While viewing this with “said girl” (now “girlfriend”) in the lusciously iconic Tampa Theater, the first thing that will be realized is how well the film draws you into the world in which Wes and Roman Coppola illustrate for us. From the ever-so common lighthouses in red and white to the rocky coasts of any and everything that is remotely New England-ish, you’d wonder why there wasn’t a steaming plate of crab cakes in front of you as the movie progressed. From there you’ll find our young hero Sam, a khaki scout who’s left the confines of Camp Ivanhoe to be with Suzy, our troubled pre-teen heroine whose parents, played by Bill Murray and Frances McDormand, are lawyers that are more willing to argue over semantics than confront the troubles plaguing their marriage.

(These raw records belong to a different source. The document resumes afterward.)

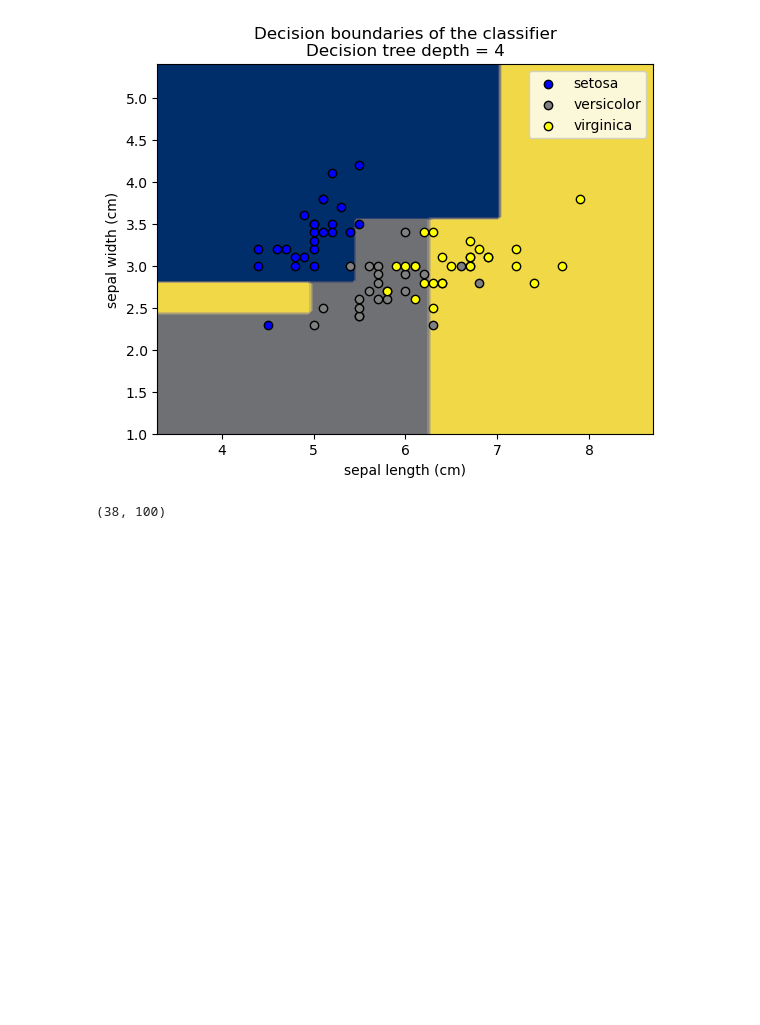
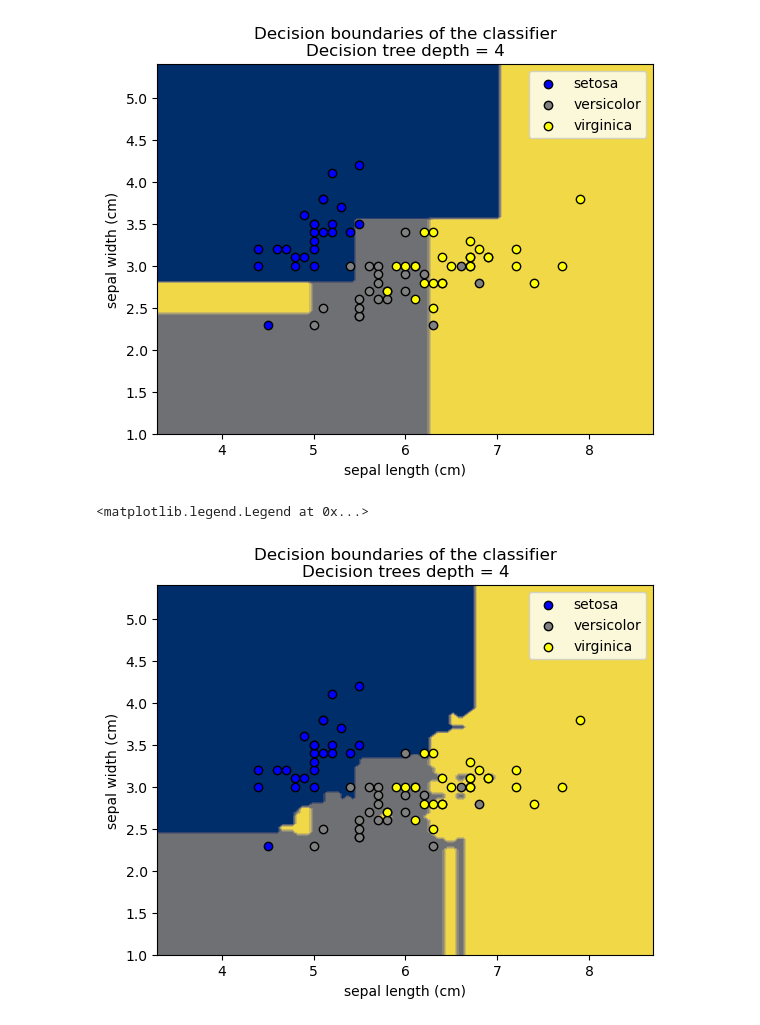
Before and after one commit to styltopa/PatternRecognition, a Jupyter notebook: topalidis_9613_Assignment3.ipynb, the cells around one changed output. Drawn from its saved outputs; the diff is of its cells as text; code cells hidden in the pictures; blank space fills up the shorter version.

Commit message:
Addition of random forest and display

```diff
--- a/topalidis_9613_Assignment3.ipynb
+++ b/topalidis_9613_Assignment3.ipynb
@@ -164,37 +164,58 @@ plt.legend()
 # %% [output]
 <matplotlib.legend.Legend at 0x...>
 [figure]
+# %%
+# Part B
+import random
+import math
+
+# Create B = 100 bootstrap samples of n = 25 observations of (sepal length, sepal width) per target value.
+
+# Number of trees in the forest
+B = 100
+# Percentage of the original training data in the bootstrap samples
+gamma = 0.8
+# Number of elements per bootstrap sample
+bootSamNumOfElem = round(gamma*numOfTrainingData)
+
+
+from sklearn.ensemble import RandomForestClassifier
+
+# number of estimators
+B = 100
+depth = 4
+clf = RandomForestClassifier(n_estimators=B, max_depth=depth, bootstrap=True, max_samples=bootSamNumOfElem)
+clf = clf.fit(trainingArr, targetArrTraining)
+
+display = DecisionBoundaryDisplay.from_estimator(
+    clf, trainingArr,  cmap=plt.cm.cividis, response_method="predict",
+    xlabel=iris.feature_names[0], ylabel=iris.feature_names[1],
+    plot_method= 'contourf'
+)
+
+c  = ['blue', 'grey', 'yellow']
+
+for counter, target in enumerate(targetArr):
+    targetInds = np.where(targetArrTesting == target)
+    plt.scatter(
+        testingArr[targetInds, 0], testingArr[targetInds, 1], color=c[counter], edgecolor="black", label = iris.target_names[counter]
+    )
+
+display.ax_.set_title('Decision boundaries of the classifier\nDecision trees depth = ' \
+    + str(depth))
+
+plt.legend()
+# %% [output]
+<matplotlib.legend.Legend at 0x...>
+[figure, added]
 # %%
-# Part B
-import random
-import math
 
-# Create B = 100 bootstrap samples of n = 25 observations of (sepal length, sepal width) per target value.
 
-# Number of trees in the forest
-B = 100
-# percentage of the  original training data in the bootstrap samples
-gamma = 0.5
-# number of elements per bootstrap sample
-bootSamNumOfElem = round(gamma*numOfTrainingData)
-
-bootSam = np.zeros((bootSamNumOfElem, B))
-for i in range(1, B):
-    bootSam[:, i] = random.choices(trainingInds, k=bootSamNumOfElem)
-
-bootSam = np.array(bootSam).astype(int)
-
-# # Original training indinces, first bootstrap sample indices of the original,
-# # shape of the array with the bootstrap samples
-# print(trainingInds)
-# print(bootSam[:, 1])
-# print(bootSam.shape)
-
-# 1) create the trees (B in number)
+# 1) create the trees (B in number) - ok
 # 2) merge their decisions (committee decision) according to the theory (11th lecture) and
 # according to online sources
+# - use https://scikit-learn.org/stable/auto_examples/ensemble/plot_forest_iris.html#sphx-glr-auto-examples-ensemble-plot-forest-iris-py
+#
 # 3) get the accuracy percent and print it
 # 4) Get the forest accuracy. Do the same for multiple tree depths (all trees in a forest must have the same depths)
 # 5) Find the tree depth giving the forest with the best accuracy
-# %% [output]
-(38, 100)
```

Things begin to get crazy once scout master Randy Ward, played to perfection by Edward Norton, gets a whiff of the news, where he’s joined by Police Commander Sharp (brought to you by Bruce Willis) and the rest of the scout troop, who just happen to be armed to the teeth. Add some awesome cameos, catchy music, a play about Noah’s Ark, wonderfully quirky cinematography and Tilda Swinton in the most “evil” of costumes imaginable and what follows is a fun and exciting romp through New England to find our would be lovers as they seek some solitude for themselves. Oh, and that imminent flood that you see in the trailers? It’ll make a big hello in the film as well.
Colorful, eccentric and in many ways, epic, Wes Anderson’s Moonrise Kingdom is a welcome entry to this summer’s fanfare of films, showcasing the notion that, in some cases, youth may have more things to teach the experienced than one would expect, especially in the realms of love and understanding. With so much to offer in such simple yet satisfying terms, it’s no wonder that as the rest of New Penzance is flooded throughout the last third of the film, Moonrise Kingdom rises high as a dazzling kaleidoscope, awash with magnificence.